February 2, 2007
Over a year after former President Alberto Fujimori arrived in Chile, hoping to become a presidential candidate, the government of Peru is about to file an extradition request to bring him to justice. Special prosecutor Carlos Briceño will present new evidence that Fujimori was directly involved with human rights abuses, and embezzlement. See CNN.com. The reasons for the lengthy delay since the original formal extradition request was made in January 2006 is rather puzzling. I suspect it may reflect the desire of the government of Alan Garcia to go out of its way to avoid any appearance of political influence in the judicial process. After Fujimori's "autocoup" in April 1992, Garcia (who had recently left the presidency) was accused of corruption and pursued by police, and he was lucky to escape from the country. Fujimori was married to a wealthy Japanese woman while still under house arrest last April, and was granted conditional freedom in May. Fujimori was often called "Chinochet," referring to his Asian heritage and his emulation of the authoritarian methods of Chilean dictator Pinochet, who recently died. I have often compared Fujimori to Richard Nixon, since both presidents used underhanded means to push through controversial policy measures, sometimes reversing pledges they had made while on the campaign trail. In many countries of Latin America, newly inaugurated presidents have a nasty habit of persecuting their predecessors on corruption charges, which often are partly valid.

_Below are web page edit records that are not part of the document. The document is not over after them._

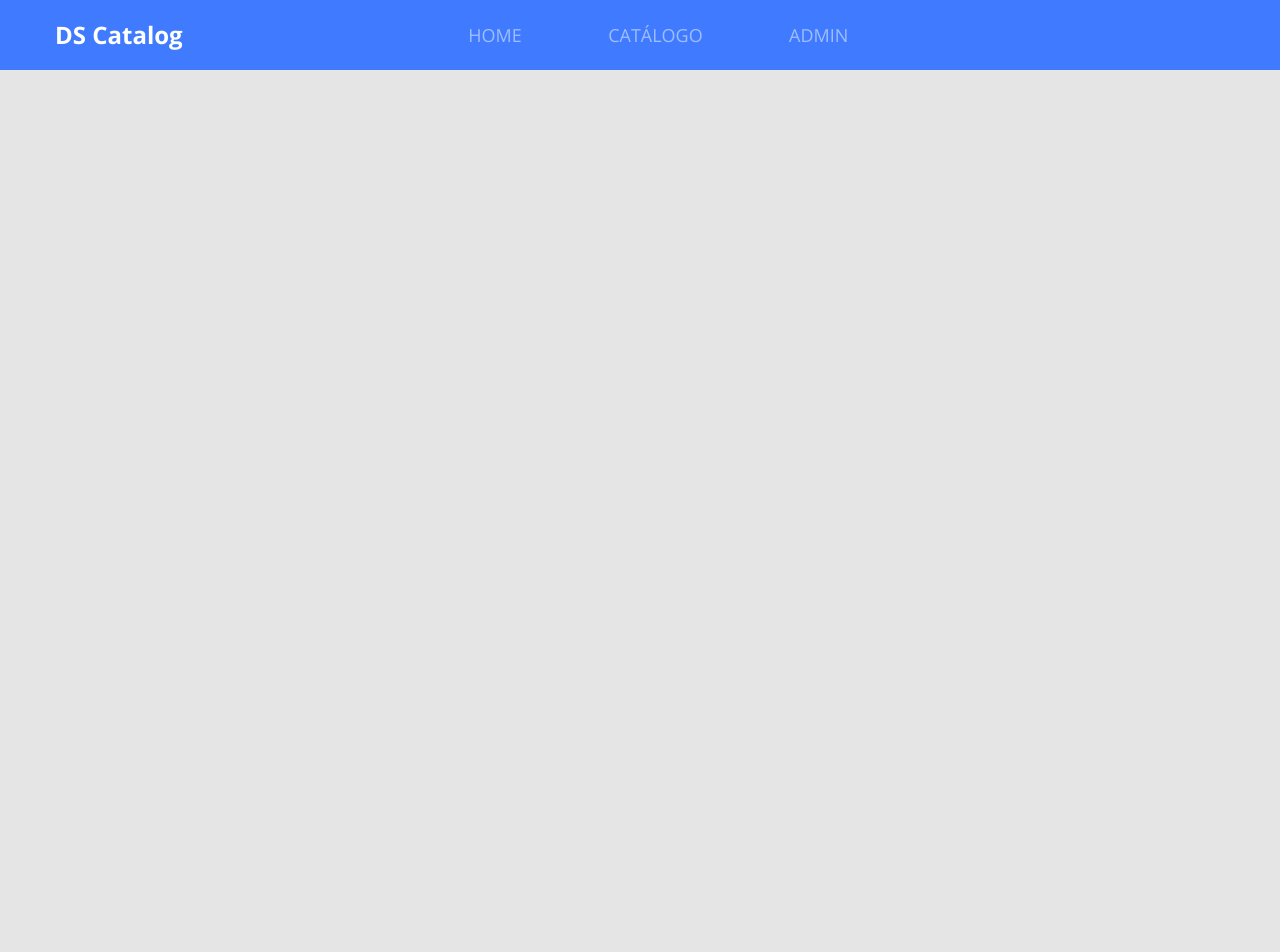
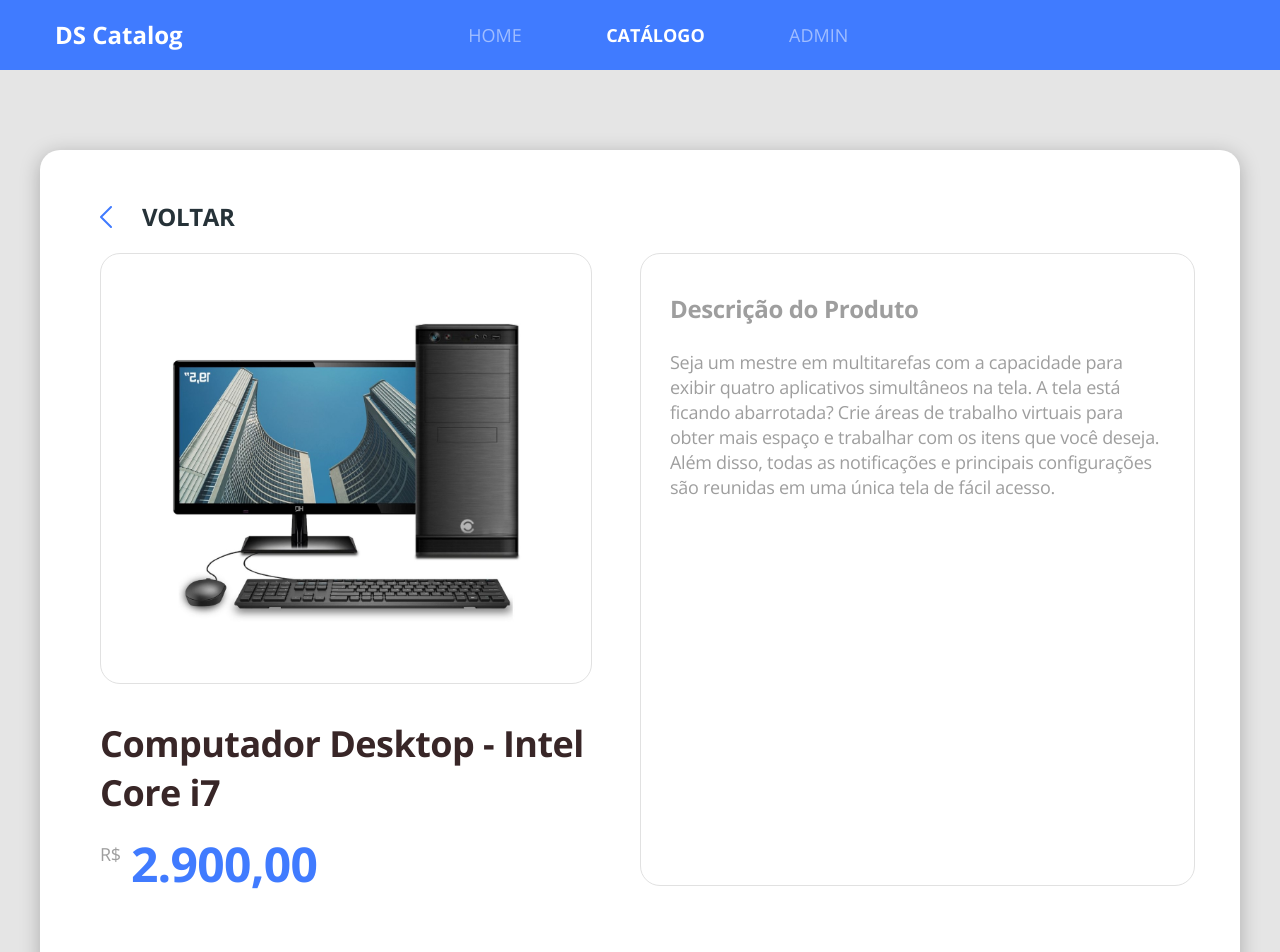
Before and after one commit to AlvaroPotel/dscatalog-bootcamp-devsuperior, a React (Create React App) app in the folder front-web/: page /products/1 in a window 1280 px wide. Shown: the top 952 px of the page. Before the commit the page ends 800 px from the top, so only its background shows below. Built offline with nearby package versions, Linux system fonts and the light colour scheme.

Commit message:
Add Product Details

```diff
--- a/front-web/src/Routes.tsx
+++ b/front-web/src/Routes.tsx
@@ -3,6 +3,7 @@
 import Navbar from './core/components/Navbar';
 import Admin from './pages/Admin';
 import Catalog from './pages/Catalog';
+import ProductDetails from './pages/Catalog/components/ProductDetails';
 import Home from './pages/Home';
 
 const Routes = () => (
@@ -12,8 +13,11 @@
             <Route path="/" exact>
                 <Home />
             </Route>
-            <Route path="/catalog">
+            <Route path="/products" exact>
                 <Catalog />
+            </Route>
+            <Route path="/products/:productId">
+                <ProductDetails />
             </Route>
             <Route path="/admin">
                 <Admin />
--- a/front-web/src/core/components/ButtonIcon/styles.scss
+++ b/front-web/src/core/components/ButtonIcon/styles.scss
@@ -7,9 +7,10 @@
 
 .btn-icon-content {
     width: 70px;
-    background: #33569B;
+    background-color: #33569B;
     border-radius: 0px 10px 10px 0px;
     display: flex;
     align-items: center;
     justify-content: center;
+    color: #FFF;
 }
--- a/front-web/src/core/components/Navbar/index.tsx
+++ b/front-web/src/core/components/Navbar/index.tsx
@@ -17,7 +17,7 @@
                     </NavLink>
                 </li>
                 <li>
-                    <NavLink to="/catalog" activeClassName="active">
+                    <NavLink to="/products" activeClassName="active">
                         CATÁLOGO
                     </NavLink>
                 </li>
--- /dev/null
+++ b/front-web/src/core/components/ProductPrice/index.tsx
@@ -0,0 +1,19 @@
+import React from 'react';
+import './styles.scss';
+
+type Props ={
+    price: string;
+}
+
+const ProductPrice = ({price }: Props) => (
+
+    <div className="product-price-container">
+        <span className="product-currency">R$</span>
+        <h3 className="product-price">
+            {price}
+        </h3>
+    </div>
+
+);
+
+export default ProductPrice;
--- /dev/null
+++ b/front-web/src/core/components/ProductPrice/styles.scss
@@ -0,0 +1,20 @@
+.product-price-container{
+    display: flex;
+    margin-top: 25px;
+
+}
+
+.product-currency{
+    font-size: 18px;
+    line-height: 25px;
+    letter-spacing: -0.015em;
+    color: #9E9E9E;
+}
+
+.product-price{
+    font-size: 32px;
+    line-height: 44px;
+    letter-spacing: -0.015em;
+    color: #407BFF;
+    margin-left: 10px;
+}
--- a/front-web/src/pages/Catalog/components/ProductCard/index.tsx
+++ b/front-web/src/pages/Catalog/components/ProductCard/index.tsx
@@ -1,5 +1,6 @@
 import React from 'react';
 import { ReactComponent as ProductImage } from '../../../../core/assets/images/product-image.svg';
+import ProductPrice from '../../../../core/components/ProductPrice';
 import './styles.scss';
 
 const ProductCard = () => (
@@ -9,10 +10,7 @@
             <h6 className="product-name">
                 Computador Desktop - Intel Core i7
             </h6>
-            <div className="product-price-container">
-                <span className="product-currency">R$</span>
-                <h3 className="product-price">2.779,00</h3>
-            </div>
+            <ProductPrice price="2.779,00"/>
         </div>
     </div>
 );
--- a/front-web/src/pages/Catalog/components/ProductCard/styles.scss
+++ b/front-web/src/pages/Catalog/components/ProductCard/styles.scss
@@ -15,25 +15,5 @@
     font-size: 18px;
     line-height: 25px;
     letter-spacing: -0.015em;
+    color: #263238
 }
-
-.product-price-container{
-    display: flex;
-    margin-top: 25px;
-
-}
-
-.product-currency{
-    font-size: 18px;
-    line-height: 25px;
-    letter-spacing: -0.015em;
-    color: #9E9E9E;
-}
-
-.product-price{
-    font-size: 32px;
-    line-height: 44px;
-    letter-spacing: -0.015em;
-    color: #407BFF;
-    margin-left: 10px;
-}
--- /dev/null
+++ b/front-web/src/pages/Catalog/components/ProductDetails/index.tsx
@@ -0,0 +1,46 @@
+import React from 'react';
+import { ReactComponent as ArrowIcon } from '../../../../core/assets/images/arrow.svg';
+import { ReactComponent as ProductImage } from '../../../../core/assets/images/product-image.svg';
+import { useParams } from 'react-router';
+
+import './styles.scss';
+import { Link } from 'react-router-dom';
+import ProductPrice from '../../../../core/components/ProductPrice';
+
+type ParamsType ={
+    productId: string;
+}
+
+const ProductDetails = () => {
+    let { productId } = useParams<ParamsType>();
+
+    return (
+        <div className="product-details-container">
+            <div className="card-base border-radius-20 product-details">
+                <Link to="/products" className="product-details-goback" >
+                    <ArrowIcon className="icon-goback"/>
+                    <h1 className="text-goback">voltar</h1>
+                </Link>
+
+                <div className="row">
+                    <div className="col-6 pr-5">
+                        <div className="product-details-cards text-center">
+                            <ProductImage className="product-details-image"/>
+                        </div>
+                        <h1 className="product-details-name">Computador Desktop - Intel Core i7</h1>
+                        <ProductPrice price="2.900,00"/>
+                    </div>
+                    <div className="col-6 product-details-cards">
+                        <h1 className="product-description-title">Descrição do Produto</h1>
+                        <p className="product-description-text">Seja um mestre em multitarefas com a capacidade para exibir quatro aplicativos simultâneos na tela. A tela está ficando abarrotada? Crie áreas de trabalho virtuais para obter mais espaço e trabalhar com os itens que você deseja. Além disso, todas as notificações e principais configurações são reunidas em uma única tela de fácil acesso.</p>
+                    </div>
+                </div>
+            </div>
+
+
+
+        </div>
+    );
+};
+
+export default ProductDetails;
--- /dev/null
+++ b/front-web/src/pages/Catalog/components/ProductDetails/styles.scss
@@ -0,0 +1,66 @@
+.product-details-container{
+    margin-top: 40px;
+    padding: 40px 40px 0px 40px;
+}
+
+.product-details{
+    padding: 50px 60px 90px 60px;
+
+}
+
+.product-details-goback{
+    display: flex;
+    align-items: center;
+    margin-bottom: 20px;
+}
+
+.icon-goback{
+    transform: rotate(-180deg);
+    color: #407BFF;
+    margin-right: 30px;
+}
+
+.text-goback{
+    font-size: 24px;
+    line-height: 33px;
+    letter-spacing: -0.015em;
+    color: #263238;
+    text-transform: uppercase;
+}
+
+.product-details-cards{
+    border: 1px solid #E1E1E1;
+    border-radius: 20px;
+    padding: 38px 29px;
+}
+
+.product-details-image{
+    width: 353px;
+    height: 353px;
+}
+
+.product-description-title{
+    font-size: 24px;
+    line-height: 33px;
+    letter-spacing: -0.015em;
+    color: #9E9E9E;
+    margin-bottom: 25px;
+}
+
+.product-description-text{
+    font-size: 18px;
+    line-height: 25px;
+    letter-spacing: -0.015em;
+    color: #9E9E9E;
+}
+
+.product-details-name{
+    font-size: 36px;
+    line-height: 49px;
+    letter-spacing: -0.015em;
+    margin-top: 35px;
+}
+
+.product-details .product-price{
+    font-size: 48px;
+}
--- a/front-web/src/pages/Catalog/index.tsx
+++ b/front-web/src/pages/Catalog/index.tsx
@@ -1,4 +1,5 @@
 import React from 'react';
+import { Link } from 'react-router-dom';
 import ProductCard from './components/ProductCard';
 import './styles.scss';
 
@@ -8,15 +9,15 @@
             Catálogo de produtos
         </h1>
         <div className="catalog-products">
-            <ProductCard />
-            <ProductCard />
-            <ProductCard />
-            <ProductCard />
-            <ProductCard />
-            <ProductCard />
-            <ProductCard />
-            <ProductCard />
-            <ProductCard />
+            <Link to="/products/1"><ProductCard /></Link>
+            <Link to="/products/2"><ProductCard /></Link>
+            <Link to="/products/3"><ProductCard /></Link>
+            <Link to="/products/4"><ProductCard /></Link>
+            <Link to="/products/5"><ProductCard /></Link>
+            <Link to="/products/6"><ProductCard /></Link>
+            <Link to="/products/7"><ProductCard /></Link>
+            <Link to="/products/8"><ProductCard /></Link>
+            <Link to="/products/9"><ProductCard /></Link>
 
         </div>
     </div>
--- a/front-web/src/pages/Home/index.tsx
+++ b/front-web/src/pages/Home/index.tsx
@@ -10,7 +10,7 @@
             <div className="col-6">
                 <h1 className="text-title">Conheça o melhor <br/> catálogo de produtos</h1>
                 <p className="text-subtitle">Ajudaremos você a encontrar os melhores <br/> produtos disponíveis no mercado.</p>
-                <Link to="/catalog">
+                <Link to="/products">
                     <ButtonIcon text="inicie agora a sua busca"/>
                 </Link>
             </div>
```
Also changed, not shown: front-web/src/core/assets/images/arrow.svg.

Eventually, the persecutors become the persecutees. Mexico, Nicaragua, and Costa Rica are some of the leading examples.